## Supplied data

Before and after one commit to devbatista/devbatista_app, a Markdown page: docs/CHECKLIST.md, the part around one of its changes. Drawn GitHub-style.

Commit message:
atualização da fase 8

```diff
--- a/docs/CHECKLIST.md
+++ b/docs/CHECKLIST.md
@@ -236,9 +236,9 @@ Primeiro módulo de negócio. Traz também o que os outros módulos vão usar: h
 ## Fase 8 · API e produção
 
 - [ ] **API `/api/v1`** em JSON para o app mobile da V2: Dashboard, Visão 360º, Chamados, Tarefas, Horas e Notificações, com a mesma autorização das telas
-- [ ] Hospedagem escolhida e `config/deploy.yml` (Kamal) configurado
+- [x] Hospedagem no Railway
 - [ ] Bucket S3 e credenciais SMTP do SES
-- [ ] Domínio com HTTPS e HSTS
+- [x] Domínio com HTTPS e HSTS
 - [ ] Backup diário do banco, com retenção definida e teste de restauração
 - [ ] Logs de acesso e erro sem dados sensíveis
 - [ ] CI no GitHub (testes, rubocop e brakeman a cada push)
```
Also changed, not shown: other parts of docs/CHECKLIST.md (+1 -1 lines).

## Requirement
Each line of the data that includes "docs" should be copied.

## Response to this exercise
Before and after one commit to devbatista/devbatista_app, a Markdown page: docs/CHECKLIST.md, the part around one of its changes. Drawn GitHub-style.
--- a/docs/CHECKLIST.md
+++ b/docs/CHECKLIST.md
Also changed, not shown: other parts of docs/CHECKLIST.md (+1 -1 lines).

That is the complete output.